At least a thousand people flocked to the Belgian town of Malmedy to eat the omelette, despite an egg contamination scare caused by the insecticide fipronil.
A Belgian town honoured its 22-year-old tradition of making a giant omelette on Tuesday amidst an egg contamination scare, cooking 6,500 eggs in a pan four metres wide.
Millions of chicken eggs have been pulled from European supermarket shelves as a result of the scare over the use of the insecticide fipronil, which is forbidden in the food chain and can cause organ damage in humans.
Hundreds of people gathered in the eastern Belgian city of Malmedy undeterred by the scare and the president of the local branch of the giant omelette fraternity, Benedicte Mathy, said she was confident Tuesday's dish was safe to eat.
Belgium became the first country last month to officially notify the EU's food safety alert system of the presence of eggs contaminated by the insecticide fipronil, followed by the Netherlands and Germany.
The insecticide, which can harm human health, has since been discovered in eggs in 14 other European countries since the scandal came to light on August 1 and has even been found as far afield as Hong Kong.
It has forced millions of eggs to be removed from supermarket shelves and the closure of more than 150 farms in the Netherlands.
"We were hit full-on by the tainted eggs scare," Rene Bourguignon said as he waited to prepare the omelette.
World Giant Omelette Brotherhood
While at least 1,000 people braved rainy skies to get a bite, the turnout was far below last year's record 7,000.
The local branch of the World Giant Omelette Brotherhood has been organising the festival in Malmedy for more than 20 years.
It spent a week preparing for this year's culinary opus, collecting 6,500 eggs from carefully selected places instead of the usual 10,000.
"We have total confidence in our local products, our suppliers are local and they fulfilled every health guarantee we asked of them since the beginning," Bourguignon said.
The number of attendees was a good sign, the Brotherhood's "grand master," Jean-Pierre Gilles said.
"Of course, the public may have had its doubts and we did fear that a little, but seeing the numbers of people we saw today, I think it all went very well," Gilles said.
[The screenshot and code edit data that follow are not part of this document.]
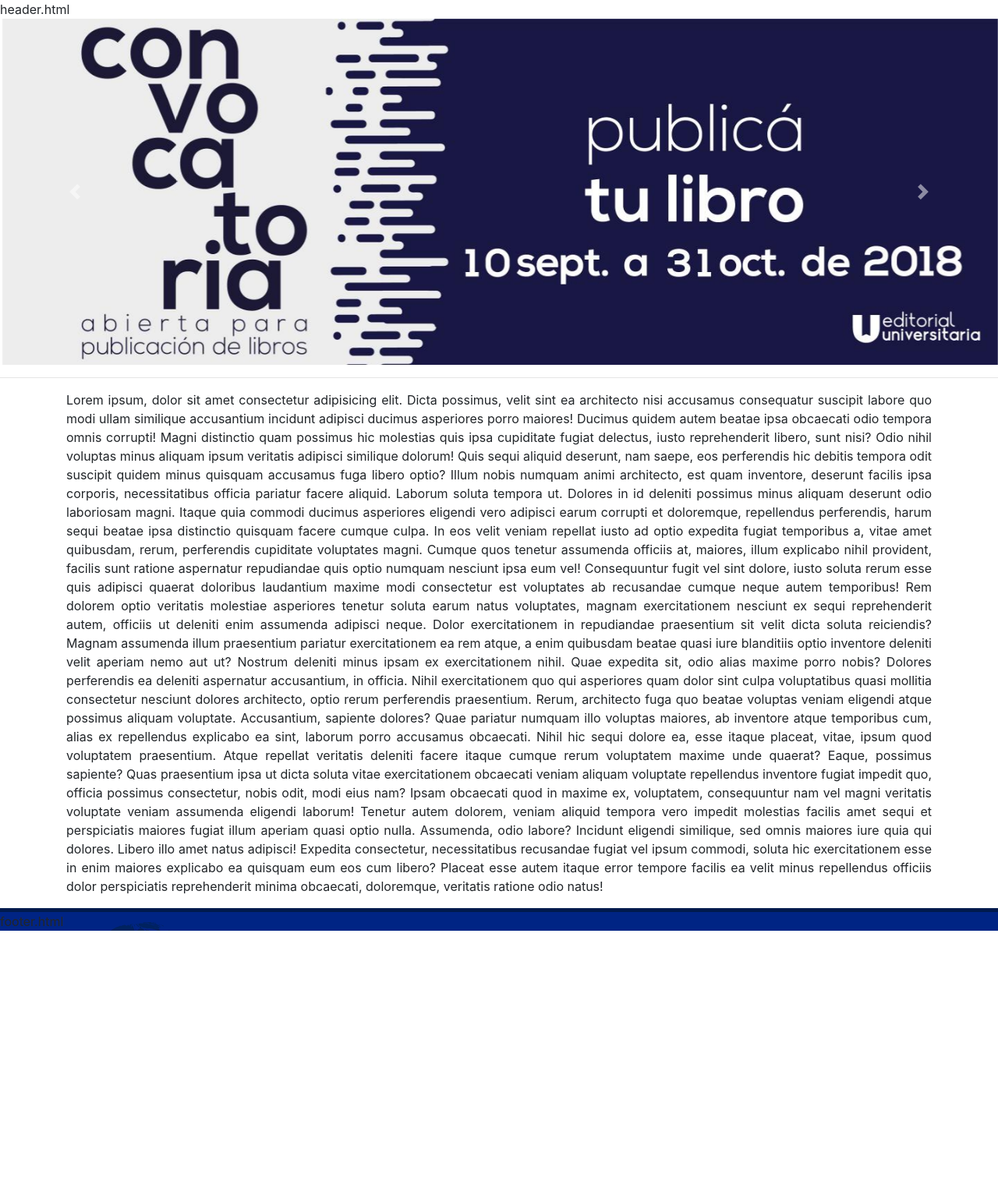
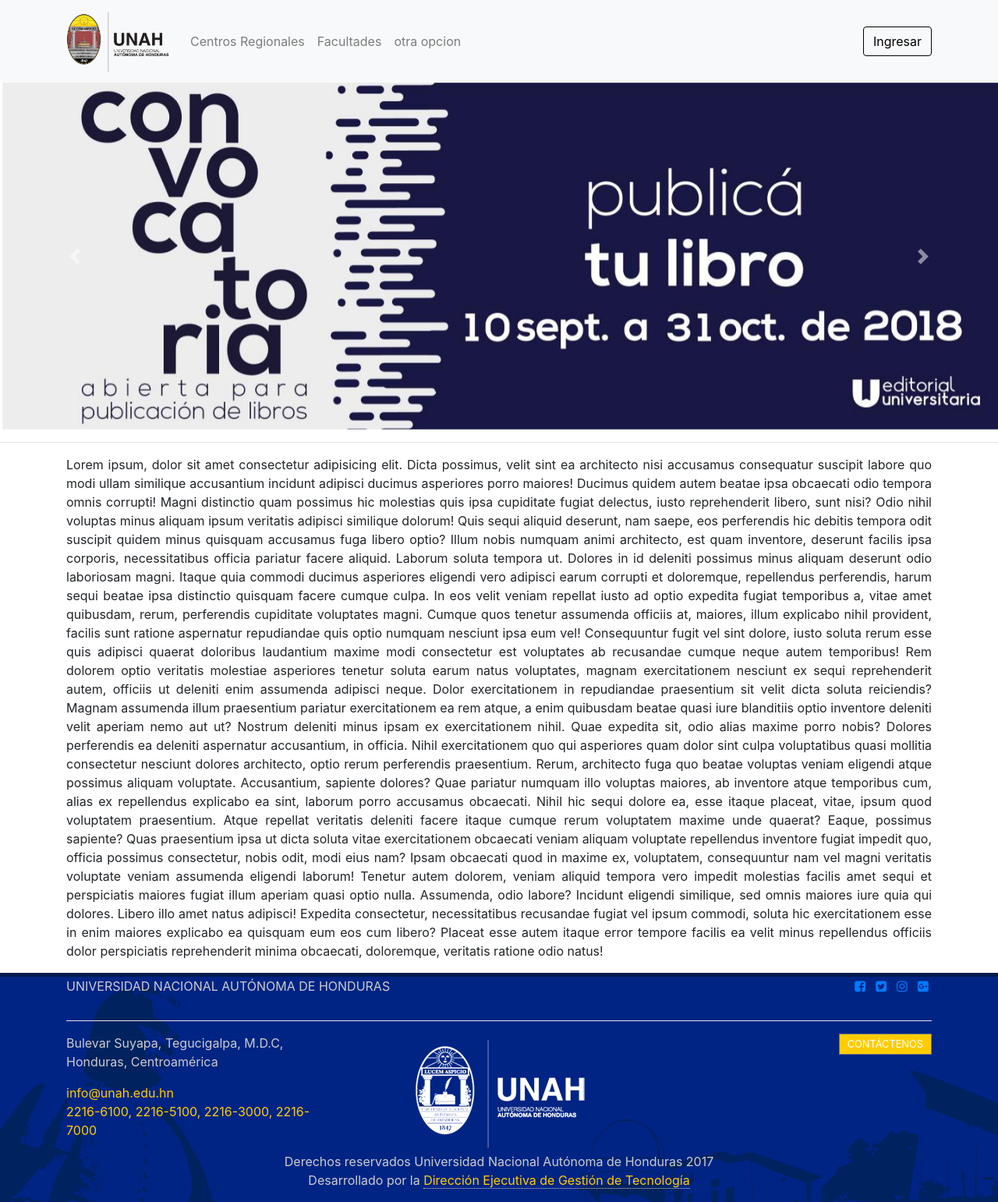
Before and after one commit to elfort6/proyectoPOO2018, a PHP site: page / in a window 1280 px wide. Shown: the whole page at 78% size. Before the commit the page ends 1194 px from the top, so only its background shows below. Run offline with PHP 8.4, Linux system fonts and the light colour scheme; data that the repository does not hold is empty.

Commit message:
asi se queda y punto :´c
.l.

```diff
--- a/Proyecto1/index.php
+++ b/Proyecto1/index.html
@@ -14,9 +14,34 @@
 
 <body>
 
-    <?php
-        include("header.html");
-    ?>
+    <!--/////////////// -->
+    <header>
+        <nav class="navbar navbar-expand-lg navbar-light bg-light">
+            <div class="container">
+                <a class="navbar-brand" href="index.html"><img src="img/logo-unah.png" alt="la imagen se mamo" width="135"></a>
+                <button class="navbar-toggler" type="button" data-toggle="collapse" data-target="#navbarSupportedContent"
+                    aria-controls="navbarSupportedContent" aria-expanded="false" aria-label="Toggle navigation">
+                    <span class="navbar-toggler-icon"></span>
+                </button>
+                <div class="collapse navbar-collapse" id="navbarSupportedContent">
+                    <ul class="navbar-nav mr-auto" id="enlaces-menu">
+
+                        <li class="nav-item"><a class="nav-link" href="centros-regionales.html">Centros Regionales</a></li>
+
+                        <li class="nav-item"><a class="nav-link" href="facultades.html">Facultades</a></li>
+
+                        <li class="nav-item"><a class="nav-link" href="otra-opcion.html">otra opcion</a></li>
+
+                    </ul>
+                    <!--a class="btn1 btn-outline-login" href="login.html " role="button"> Ingresar </a-->
+                    <a class="btn1 btn-outline-login" href="#" data-toggle="modal" data-target=".bs-example-modal-sm"
+                        role="button">Ingresar</a>
+                </div>
+            </div>
+        </nav>
+    </header>
+    <!--//////////// -->
+
 
     <!--modal para iniciar sesión-->
     <div class="modal fade bs-example-modal-sm" tabindex="-1" role="dialog" aria-labelledby="mySmallModalLabel">
@@ -157,48 +182,89 @@
         </div>
     </div>
 
-    <?php
-        include("footer.html");
-    ?>
+
+    <!-- footer /////////////////////////////// -->
+    <footer>
+        <div class="container">
+            <div class="row">
+                <div class="col-12 col-md-6">
+                    <p style="color:#cccccc;">UNIVERSIDAD NACIONAL AUTÓNOMA DE HONDURAS</p>
+                </div>
+                <div class="col-12 col-md-6" style="text-align: right;">
+                    <a class="icon-facebook-squared" href="#"></a>
+                    <a class="icon-twitter-squared" href="#"></a>
+                    <a class="icon-instagram" href="#"></a>
+                    <a class="icon-gplus-squared" href="#"></a>
+                </div>
+            </div>
+            <hr style="background: white;">
+
+            <div class="row">
+                <div class="col-12 col-md-4">
+                    <p style="color:#cccccc;">Bulevar Suyapa, Tegucigalpa, M.D.C, Honduras, Centroamérica</p>
+                    <p style="color:#ffcc00;">info@unah.edu.hn <br>
+                        2216-6100, 2216-5100, 2216-3000, 2216-7000
+                    </p>
+                </div>
+                <div class="col-12 col-md-4" style="text-align: center;">
+                    <img src="img/logo-unah-blanco.png" alt="logo-unah">
+                </div>
+                <div class="col-12 col-md-4" style="text-align: right;">
+                    <button type="button" class="btn btn-secondary contacto">CONTÁCTENOS</button>
+                </div>
+            </div>
+            <div class="row">
+                <div class="col-12 text-center">
+                    <p style="color:#cccccc;">Derechos reservados Universidad Nacional Autónoma de Honduras 2017<br>
+                        Desarrollado por la <span style="color:#ffcc00; border-bottom: 1px dotted #cccccc;;">Dirección
+                            Ejecutiva de Gestión de Tecnología</span></p>
+                </div>
+            </div>
+        </div>
+    </footer>
+    <!-- fin footer /////////////////////////// -->
+    <!-- ////////////////////////////////////////// -->
 
     <script src="js/jquery-3.3.1.js"></script>
+    <!-- <script src="js/jquery-1.6.3.min.js"></script> -->
     <script src="js/popper.min.js"></script>
     <script src="js/bootstrap.min.js"></script>
 
     <script>
         $(document).ready(function() {
-            $("header").html("header.html");
-            $("footer").html("footer.html");
-
             $("#enlaces-menu a").click(function() {
 
-                alert("si funciona");
+                var url = $(this).attr("href");
 
-                /* var url = $(this).attr("href");
-
-                $("#CONTENIDO").load(url + " #contenido-pagina"); */
+                $("#CONTENIDO").load(url + " #contenido-pagina");
 
                 return false;
             });
         });
 
-        (function() {
-            $.ajax({
-                url: "php/session.php",
-                method: "GET",
+        /* (function() {
+        $.ajax({
+                url:"php/session.php",
+                method:"GET",
                 data: "{}",
                 dataType: "text",
-                success: function(respuesta) {
-                    console.log("El servidor DICE: " + respuesta);
-                    if (respuesta != '') {
-                        window.location.replace("home.html");
-                    }
+                success:function(respuesta){
+                     console.log("El servidor DICE: "+respuesta);
+                     if(respuesta!=''){
+                         window.location.replace("estudiantes/");
+                      }
                 },
-                error: function(err) {
+                error:function(err){
                     console.log(err);
                 }
             });
-        })();
+        })(); */
+
+
+
+
+
+
     </script>
 
 </body>
--- a/Proyecto1/registro/js/docente.js
+++ b/Proyecto1/registro/js/docente.js
@@ -21,7 +21,7 @@
                     $.ajax({
                         url: "php/registrar.php?opcion=2",
                         method: "POST",
-                        dataType: "json",
+                        dataType: "text",
                         data: parametros,
                         success: function (respuesta) {
                             console.log(respuesta);
```
Also changed, not shown: Proyecto1/docentes/index.html (+11 -11 lines), Proyecto1/estudiantes/index.html (+14 -14 lines), Proyecto1/php/archivo_destino.php (+18 -1 lines), Proyecto1/registro/php/registrar.php (+34 -2 lines).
"Any doubts were swept away by friendship and warmth."
Made simply with eggs, bacon, oil and chives, and cooked over a wood fire, the omelette has been a fixture of the annual festival since the 1990s when Belgium was hit with a similar scandal -- over chicken and eggs contaminated with dioxin, a known carcinogen.